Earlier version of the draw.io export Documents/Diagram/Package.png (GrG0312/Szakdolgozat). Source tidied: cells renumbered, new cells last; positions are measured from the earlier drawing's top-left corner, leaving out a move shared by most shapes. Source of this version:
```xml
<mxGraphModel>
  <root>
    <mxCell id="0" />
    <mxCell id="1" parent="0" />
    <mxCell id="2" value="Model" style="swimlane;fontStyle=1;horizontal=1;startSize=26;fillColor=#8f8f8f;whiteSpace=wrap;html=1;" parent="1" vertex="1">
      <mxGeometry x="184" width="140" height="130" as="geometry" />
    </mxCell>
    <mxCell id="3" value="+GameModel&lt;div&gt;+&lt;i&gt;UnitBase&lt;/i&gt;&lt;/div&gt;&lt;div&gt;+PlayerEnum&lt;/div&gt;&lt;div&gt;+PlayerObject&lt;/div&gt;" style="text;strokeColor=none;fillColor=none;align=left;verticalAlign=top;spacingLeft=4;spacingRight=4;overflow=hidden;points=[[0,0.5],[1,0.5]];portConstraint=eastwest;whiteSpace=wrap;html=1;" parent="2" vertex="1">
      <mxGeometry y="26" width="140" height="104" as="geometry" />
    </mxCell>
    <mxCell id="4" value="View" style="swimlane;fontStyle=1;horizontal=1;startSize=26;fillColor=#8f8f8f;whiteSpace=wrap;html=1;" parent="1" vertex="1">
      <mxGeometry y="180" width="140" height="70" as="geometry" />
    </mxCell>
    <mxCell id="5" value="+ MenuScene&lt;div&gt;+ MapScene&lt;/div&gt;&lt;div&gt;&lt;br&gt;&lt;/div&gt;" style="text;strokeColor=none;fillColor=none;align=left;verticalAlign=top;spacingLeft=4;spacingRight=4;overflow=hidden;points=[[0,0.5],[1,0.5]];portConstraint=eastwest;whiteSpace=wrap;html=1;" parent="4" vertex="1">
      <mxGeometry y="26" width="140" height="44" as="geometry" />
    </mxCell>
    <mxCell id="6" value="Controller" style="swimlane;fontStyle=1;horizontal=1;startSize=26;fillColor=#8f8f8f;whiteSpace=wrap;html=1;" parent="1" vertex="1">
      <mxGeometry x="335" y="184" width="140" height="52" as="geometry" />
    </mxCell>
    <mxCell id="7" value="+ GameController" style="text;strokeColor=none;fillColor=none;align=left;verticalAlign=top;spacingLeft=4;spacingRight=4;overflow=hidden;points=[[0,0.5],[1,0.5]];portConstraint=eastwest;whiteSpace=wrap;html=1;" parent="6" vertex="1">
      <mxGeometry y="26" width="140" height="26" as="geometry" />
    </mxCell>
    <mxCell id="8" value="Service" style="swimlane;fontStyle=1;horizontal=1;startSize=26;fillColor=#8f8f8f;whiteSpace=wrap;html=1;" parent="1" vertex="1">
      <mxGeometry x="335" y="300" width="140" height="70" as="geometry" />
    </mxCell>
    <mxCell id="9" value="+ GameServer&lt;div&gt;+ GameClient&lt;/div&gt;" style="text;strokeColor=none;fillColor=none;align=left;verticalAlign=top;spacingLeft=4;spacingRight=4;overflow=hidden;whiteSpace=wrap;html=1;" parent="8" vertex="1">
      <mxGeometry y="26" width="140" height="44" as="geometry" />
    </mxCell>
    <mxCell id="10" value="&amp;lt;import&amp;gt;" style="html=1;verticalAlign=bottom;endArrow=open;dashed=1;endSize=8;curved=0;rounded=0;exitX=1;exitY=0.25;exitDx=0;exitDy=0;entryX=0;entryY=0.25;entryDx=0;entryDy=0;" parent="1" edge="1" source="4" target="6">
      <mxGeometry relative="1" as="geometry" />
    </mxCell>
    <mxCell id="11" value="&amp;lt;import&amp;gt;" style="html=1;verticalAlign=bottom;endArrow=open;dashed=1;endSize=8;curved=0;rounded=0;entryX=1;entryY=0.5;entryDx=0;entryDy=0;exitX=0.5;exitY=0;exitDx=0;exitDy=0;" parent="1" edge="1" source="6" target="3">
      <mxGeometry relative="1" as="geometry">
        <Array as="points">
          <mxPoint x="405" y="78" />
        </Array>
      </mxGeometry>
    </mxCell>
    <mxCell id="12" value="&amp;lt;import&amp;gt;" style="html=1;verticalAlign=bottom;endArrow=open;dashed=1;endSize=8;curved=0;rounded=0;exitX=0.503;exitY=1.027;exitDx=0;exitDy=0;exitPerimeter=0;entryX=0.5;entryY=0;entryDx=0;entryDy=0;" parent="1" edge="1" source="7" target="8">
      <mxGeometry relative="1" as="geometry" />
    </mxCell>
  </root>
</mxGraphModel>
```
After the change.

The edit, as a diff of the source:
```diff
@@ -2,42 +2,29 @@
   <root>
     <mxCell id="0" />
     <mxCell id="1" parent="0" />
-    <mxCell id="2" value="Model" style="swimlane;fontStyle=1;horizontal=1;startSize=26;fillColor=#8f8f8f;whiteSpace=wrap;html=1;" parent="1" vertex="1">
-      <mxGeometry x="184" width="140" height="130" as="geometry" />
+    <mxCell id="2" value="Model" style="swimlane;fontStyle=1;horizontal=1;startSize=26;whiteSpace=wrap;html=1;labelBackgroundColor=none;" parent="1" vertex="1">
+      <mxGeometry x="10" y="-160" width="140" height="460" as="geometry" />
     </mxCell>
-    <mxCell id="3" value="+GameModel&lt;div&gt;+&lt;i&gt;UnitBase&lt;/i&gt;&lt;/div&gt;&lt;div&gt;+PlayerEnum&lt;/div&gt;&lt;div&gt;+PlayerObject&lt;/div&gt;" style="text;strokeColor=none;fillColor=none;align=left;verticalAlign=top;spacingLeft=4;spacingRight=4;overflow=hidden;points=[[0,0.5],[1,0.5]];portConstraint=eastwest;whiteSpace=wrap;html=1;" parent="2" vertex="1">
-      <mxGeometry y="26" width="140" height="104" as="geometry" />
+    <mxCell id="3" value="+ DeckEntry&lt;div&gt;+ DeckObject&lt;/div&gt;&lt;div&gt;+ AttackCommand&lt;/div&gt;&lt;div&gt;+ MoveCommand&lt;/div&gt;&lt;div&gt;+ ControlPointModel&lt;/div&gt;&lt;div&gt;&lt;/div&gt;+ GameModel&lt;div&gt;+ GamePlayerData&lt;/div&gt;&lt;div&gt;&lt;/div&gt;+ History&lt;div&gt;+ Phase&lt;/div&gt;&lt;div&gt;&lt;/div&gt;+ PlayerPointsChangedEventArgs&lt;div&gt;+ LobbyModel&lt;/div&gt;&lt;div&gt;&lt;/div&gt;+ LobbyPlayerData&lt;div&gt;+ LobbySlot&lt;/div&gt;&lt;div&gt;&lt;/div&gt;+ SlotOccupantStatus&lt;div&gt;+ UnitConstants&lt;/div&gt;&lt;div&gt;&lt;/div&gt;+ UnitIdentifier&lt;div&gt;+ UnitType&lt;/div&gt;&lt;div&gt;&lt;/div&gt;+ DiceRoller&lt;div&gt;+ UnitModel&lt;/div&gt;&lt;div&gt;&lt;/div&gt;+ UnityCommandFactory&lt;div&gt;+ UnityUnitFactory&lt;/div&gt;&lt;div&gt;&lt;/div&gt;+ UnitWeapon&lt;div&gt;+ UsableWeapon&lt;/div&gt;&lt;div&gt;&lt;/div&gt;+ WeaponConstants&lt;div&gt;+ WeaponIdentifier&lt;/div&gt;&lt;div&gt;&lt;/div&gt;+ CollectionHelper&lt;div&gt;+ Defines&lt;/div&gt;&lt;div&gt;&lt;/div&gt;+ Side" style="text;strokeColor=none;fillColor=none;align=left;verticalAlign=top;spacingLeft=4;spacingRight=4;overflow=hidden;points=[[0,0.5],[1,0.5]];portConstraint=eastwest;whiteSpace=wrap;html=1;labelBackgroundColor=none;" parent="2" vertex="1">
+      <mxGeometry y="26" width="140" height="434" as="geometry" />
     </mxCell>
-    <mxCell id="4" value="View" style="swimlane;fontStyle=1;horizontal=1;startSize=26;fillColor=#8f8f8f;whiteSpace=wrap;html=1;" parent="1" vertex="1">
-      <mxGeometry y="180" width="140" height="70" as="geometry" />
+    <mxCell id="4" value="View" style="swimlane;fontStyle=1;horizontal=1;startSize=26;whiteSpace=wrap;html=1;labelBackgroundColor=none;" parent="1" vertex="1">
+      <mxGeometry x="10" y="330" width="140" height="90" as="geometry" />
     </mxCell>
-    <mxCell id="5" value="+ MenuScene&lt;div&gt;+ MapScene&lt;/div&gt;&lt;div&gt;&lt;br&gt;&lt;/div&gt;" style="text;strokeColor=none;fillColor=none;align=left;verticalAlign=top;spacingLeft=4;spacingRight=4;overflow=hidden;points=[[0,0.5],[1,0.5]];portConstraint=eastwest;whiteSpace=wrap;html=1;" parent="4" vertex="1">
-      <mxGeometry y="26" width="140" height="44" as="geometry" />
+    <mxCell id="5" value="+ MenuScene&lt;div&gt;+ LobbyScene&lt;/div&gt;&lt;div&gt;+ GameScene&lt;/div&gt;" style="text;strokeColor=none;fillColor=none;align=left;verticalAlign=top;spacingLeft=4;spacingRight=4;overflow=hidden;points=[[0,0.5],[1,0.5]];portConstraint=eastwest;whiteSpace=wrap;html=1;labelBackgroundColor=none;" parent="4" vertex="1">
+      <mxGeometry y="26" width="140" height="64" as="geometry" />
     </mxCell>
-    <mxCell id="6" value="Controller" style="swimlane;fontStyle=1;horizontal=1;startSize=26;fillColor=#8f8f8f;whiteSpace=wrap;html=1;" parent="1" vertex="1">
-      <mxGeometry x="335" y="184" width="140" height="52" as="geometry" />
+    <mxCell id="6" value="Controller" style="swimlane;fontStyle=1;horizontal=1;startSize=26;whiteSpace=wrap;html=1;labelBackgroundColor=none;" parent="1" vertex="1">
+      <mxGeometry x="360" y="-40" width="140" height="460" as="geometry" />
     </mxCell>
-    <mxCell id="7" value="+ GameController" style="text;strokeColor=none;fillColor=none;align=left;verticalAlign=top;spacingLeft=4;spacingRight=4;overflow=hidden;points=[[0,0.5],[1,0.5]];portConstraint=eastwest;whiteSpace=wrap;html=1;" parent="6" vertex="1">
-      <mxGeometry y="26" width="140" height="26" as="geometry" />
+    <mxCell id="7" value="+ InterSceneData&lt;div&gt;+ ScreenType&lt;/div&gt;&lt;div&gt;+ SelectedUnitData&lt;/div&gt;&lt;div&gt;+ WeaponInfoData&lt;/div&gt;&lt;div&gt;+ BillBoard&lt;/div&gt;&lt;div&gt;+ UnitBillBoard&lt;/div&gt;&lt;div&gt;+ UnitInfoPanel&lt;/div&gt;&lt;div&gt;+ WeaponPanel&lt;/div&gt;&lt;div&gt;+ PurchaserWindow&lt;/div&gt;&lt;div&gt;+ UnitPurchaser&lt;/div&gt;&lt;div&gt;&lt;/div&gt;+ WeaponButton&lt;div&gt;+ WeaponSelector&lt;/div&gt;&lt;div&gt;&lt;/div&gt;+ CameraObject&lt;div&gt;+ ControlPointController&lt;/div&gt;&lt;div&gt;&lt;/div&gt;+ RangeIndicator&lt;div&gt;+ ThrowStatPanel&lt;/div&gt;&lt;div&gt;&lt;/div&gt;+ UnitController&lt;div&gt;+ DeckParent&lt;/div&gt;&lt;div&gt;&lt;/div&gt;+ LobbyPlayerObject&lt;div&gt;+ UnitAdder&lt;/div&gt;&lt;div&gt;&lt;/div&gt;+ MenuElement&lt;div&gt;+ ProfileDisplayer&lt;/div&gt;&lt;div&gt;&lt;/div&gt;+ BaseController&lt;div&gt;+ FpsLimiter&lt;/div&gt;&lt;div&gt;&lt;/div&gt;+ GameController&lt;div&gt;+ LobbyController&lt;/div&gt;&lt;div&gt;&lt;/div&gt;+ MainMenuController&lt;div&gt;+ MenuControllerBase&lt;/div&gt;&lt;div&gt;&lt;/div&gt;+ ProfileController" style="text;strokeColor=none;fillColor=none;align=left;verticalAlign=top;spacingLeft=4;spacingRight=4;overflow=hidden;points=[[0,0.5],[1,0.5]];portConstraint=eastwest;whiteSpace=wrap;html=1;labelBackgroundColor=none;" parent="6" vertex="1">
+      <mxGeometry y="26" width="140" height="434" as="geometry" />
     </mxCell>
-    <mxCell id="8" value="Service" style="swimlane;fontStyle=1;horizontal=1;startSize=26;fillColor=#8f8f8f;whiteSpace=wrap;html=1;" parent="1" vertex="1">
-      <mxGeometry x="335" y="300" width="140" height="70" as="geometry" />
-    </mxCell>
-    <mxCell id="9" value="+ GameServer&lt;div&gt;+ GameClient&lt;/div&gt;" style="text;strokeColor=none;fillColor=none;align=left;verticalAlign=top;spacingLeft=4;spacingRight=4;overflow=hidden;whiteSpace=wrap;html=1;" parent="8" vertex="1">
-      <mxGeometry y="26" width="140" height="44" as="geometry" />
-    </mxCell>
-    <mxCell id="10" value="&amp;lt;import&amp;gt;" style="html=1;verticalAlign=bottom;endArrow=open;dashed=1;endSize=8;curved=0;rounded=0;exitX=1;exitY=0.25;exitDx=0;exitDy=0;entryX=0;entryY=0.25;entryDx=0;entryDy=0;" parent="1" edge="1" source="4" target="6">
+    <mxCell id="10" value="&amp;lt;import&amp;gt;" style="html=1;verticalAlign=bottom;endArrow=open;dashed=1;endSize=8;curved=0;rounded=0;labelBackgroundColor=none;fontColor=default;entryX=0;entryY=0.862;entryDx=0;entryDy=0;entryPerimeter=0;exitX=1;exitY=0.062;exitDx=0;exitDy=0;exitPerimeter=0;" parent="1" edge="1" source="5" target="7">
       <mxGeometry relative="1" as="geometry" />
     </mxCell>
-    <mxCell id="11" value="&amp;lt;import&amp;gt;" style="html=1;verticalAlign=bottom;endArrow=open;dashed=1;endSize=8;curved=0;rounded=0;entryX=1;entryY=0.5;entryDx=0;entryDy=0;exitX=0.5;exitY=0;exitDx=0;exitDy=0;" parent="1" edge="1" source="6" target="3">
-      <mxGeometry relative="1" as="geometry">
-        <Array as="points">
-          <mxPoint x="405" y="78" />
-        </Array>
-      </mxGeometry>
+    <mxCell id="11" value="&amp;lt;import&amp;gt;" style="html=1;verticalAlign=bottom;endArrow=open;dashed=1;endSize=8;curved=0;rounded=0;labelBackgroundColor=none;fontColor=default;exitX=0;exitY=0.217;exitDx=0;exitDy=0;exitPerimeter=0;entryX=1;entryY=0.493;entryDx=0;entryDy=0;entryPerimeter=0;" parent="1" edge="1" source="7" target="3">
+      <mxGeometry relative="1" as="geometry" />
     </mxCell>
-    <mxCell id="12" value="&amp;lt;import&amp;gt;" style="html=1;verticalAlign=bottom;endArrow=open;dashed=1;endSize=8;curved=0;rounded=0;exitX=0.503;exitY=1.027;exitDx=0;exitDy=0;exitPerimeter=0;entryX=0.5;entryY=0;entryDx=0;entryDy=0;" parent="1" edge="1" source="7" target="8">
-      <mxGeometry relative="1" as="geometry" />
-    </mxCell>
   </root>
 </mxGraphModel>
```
--- --- ---
What the exercise asks —
Look over the records. Copy the lines that include the word "mxGraphModel".

Output of the task —
<mxGraphModel>
</mxGraphModel>
 </mxGraphModel>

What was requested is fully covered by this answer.